The urban development of this area of Florence, immediately outside the center, dates back to the period of Florence Capitale (1865-1871) and of the development plans of Giuseppe Poggi, who demolished the walls and created the wide boulevards to the Parisian one. The denomination (in the form via Robbia) is attested since 1884, a year that is equally indicative of the construction of the route. After the resumption of the dramatic economic crisis that the Municipality experienced after the transfer of the capital to Rome, caused by the huge investments linked to its urban renewal, the plan was completed. Thus arose small buildings, villas and small villas for the upper middle class of the time, often in an eclectic or Liberty style, which demonstrated with their dating a development well after the transfer of the capital. With regard to the section near Viale Giuseppe Mazzini, the limits imposed on the urbanization of the area due to the presence of the railway track in Arezzo and the related railway station of Porta alla Croce, demolished only in 1896, should also be kept in mind.

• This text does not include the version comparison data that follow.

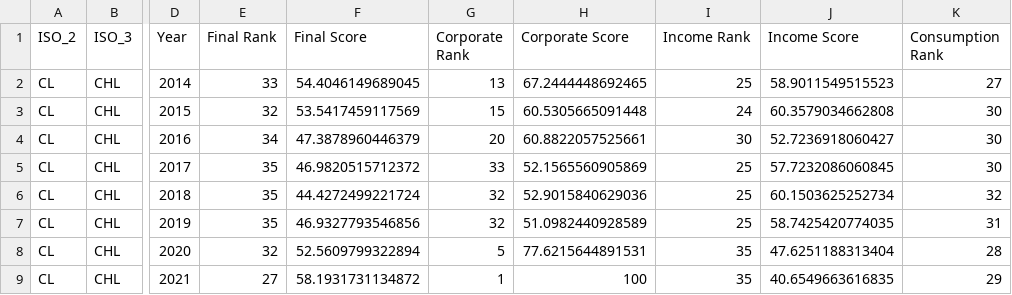
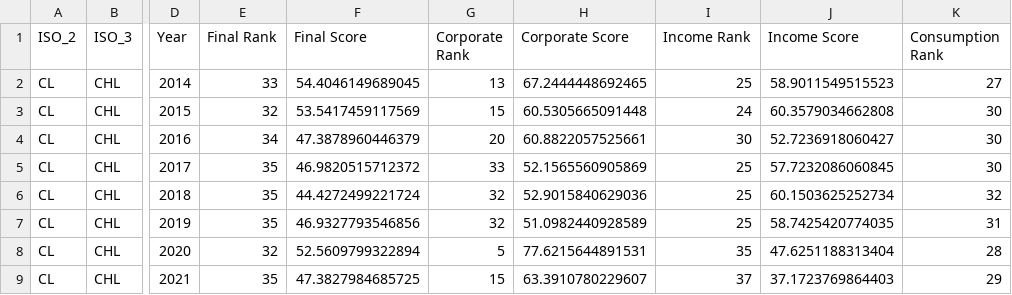
Before and after one commit to TaxFoundation/international-tax-competitiveness-index, a CSV file: country_outputs/Chile.csv, drawn as a sheet; only a part is shown, gaps mark what is left out; the diff names each change by its address in the sheet, - before the commit and + after, or states it on an @@ line.

Commit message:
Chile Boric reform
main source:https://news.bloombergtax.com/tax-insights-and-commentary/an-overhaul-of-the-chilean-tax-system-and-its-potential-impact

corporate_rate
.27 (ignore .25 for R&D spend)

loss_carryforward
100->50 (50% limit on carryforward)

corporate_alt_minimum (2022 methodology only)
2->3 (to add 1.8% tax on undistributed profits)

dividends_rate
.333->.4306

```diff
--- a/country_outputs/Chile.csv
+++ b/country_outputs/Chile.csv
-E9 (Final Rank): 27
+E9 (Final Rank): 35
-F9 (Final Score): 58.1931731134872
+F9 (Final Score): 47.3827984685725
-G9 (Corporate Rank): 1
+G9 (Corporate Rank): 15
-H9 (Corporate Score): 100
+H9 (Corporate Score): 63.3910780229607
-I9 (Income Rank): 35
+I9 (Income Rank): 37
-J9 (Income Score): 40.6549663616835
+J9 (Income Score): 37.1723769864403
```
Also changed, not shown: country_outputs/Belgium.csv, country_outputs/Latvia.csv, 45 other files.
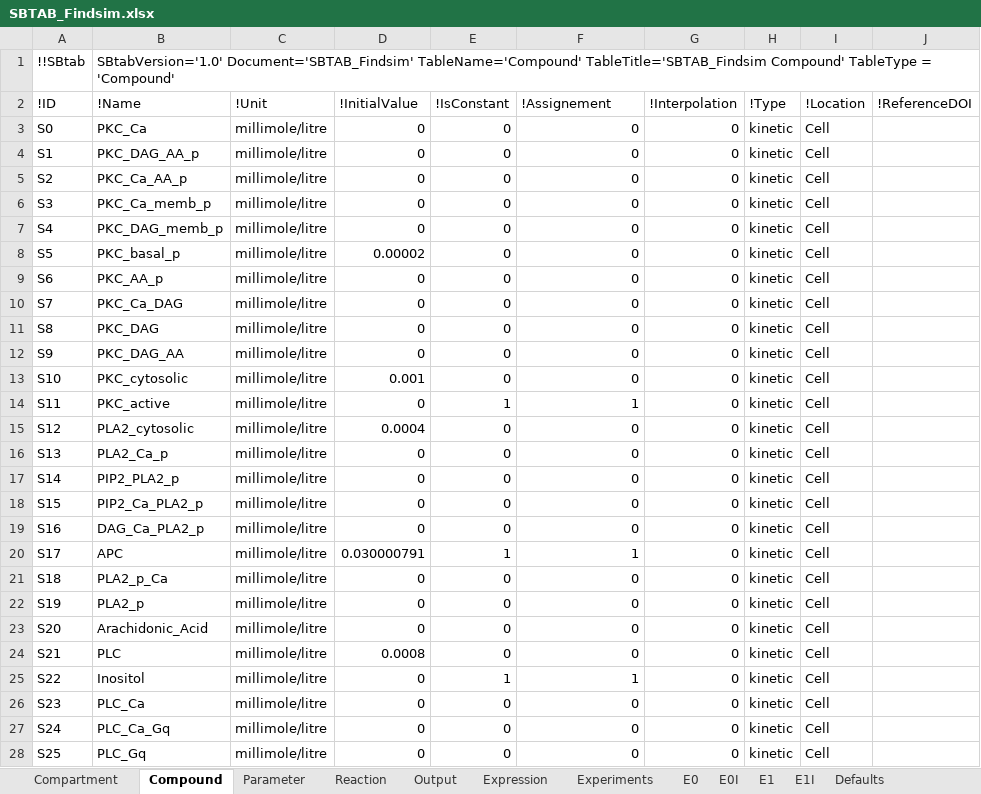
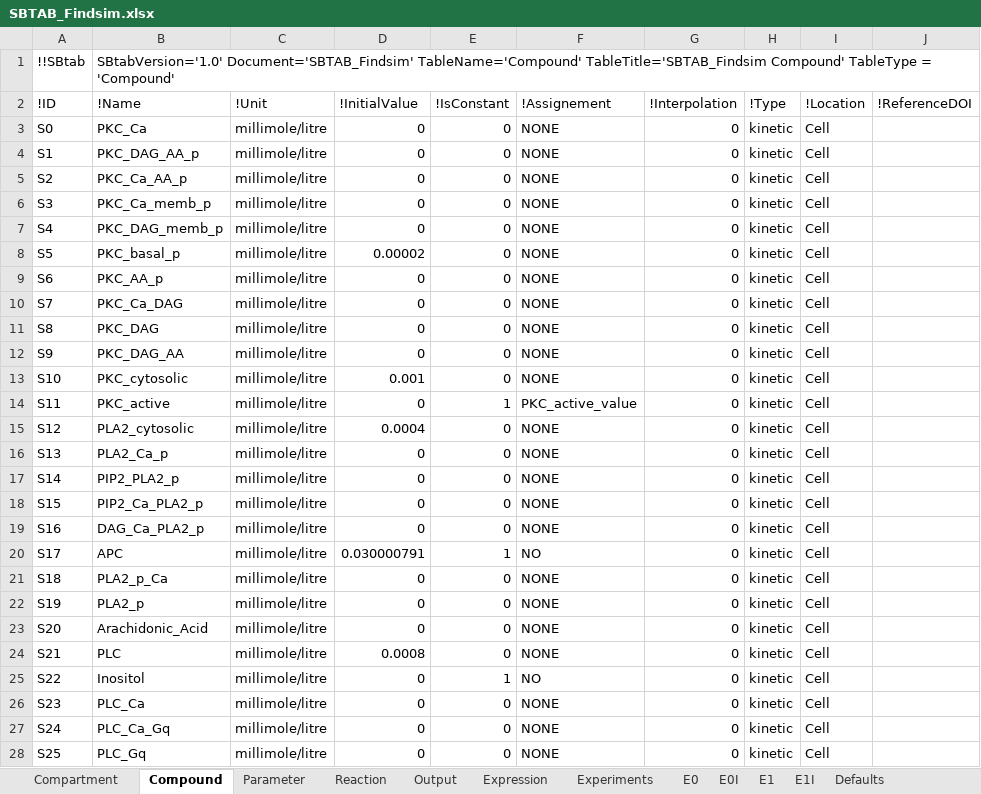
Before and after one commit to jpgsantos/Subcellular_workflow, an Excel workbook: Matlab/Model/Model_Findsim/SBTAB_Findsim.xlsx, sheet Compound, drawn as a sheet; only a part is shown; values as stored, in another font and other column widths than the file's, no borders; the diff covers the shown part only; the diff names each change by its address in the sheet, - before the commit and + after, or states it on an @@ line.

```diff
--- a/Matlab/Model/Model_Findsim/SBTAB_Findsim.xlsx (sheet Compound)
+++ b/Matlab/Model/Model_Findsim/SBTAB_Findsim.xlsx (sheet Compound)
-F3:F13 (!Assignement): 0
+F3:F13 (!Assignement): NONE
-F14 (!Assignement): 1
+F14 (!Assignement): PKC_active_value
-F15:F19 (!Assignement): 0
+F15:F19 (!Assignement): NONE
-F20 (!Assignement): 1
+F20 (!Assignement): NO
-F21:F24 (!Assignement): 0
+F21:F24 (!Assignement): NONE
-F25 (!Assignement): 1
+F25 (!Assignement): NO
-F26:F28 (!Assignement): 0
+F26:F28 (!Assignement): NONE
```
Also changed, not shown: 76 edited cells elsewhere in this sheet, sheet Expression, 3 other files.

In Via Della Robbia, being immediately behind Piazzale Donatello, many artists lived, who went to form the so-called Donatello Group. The presence of figures that animated Florentine cultural life is witnessed by a couple of commemorative plaques along the way.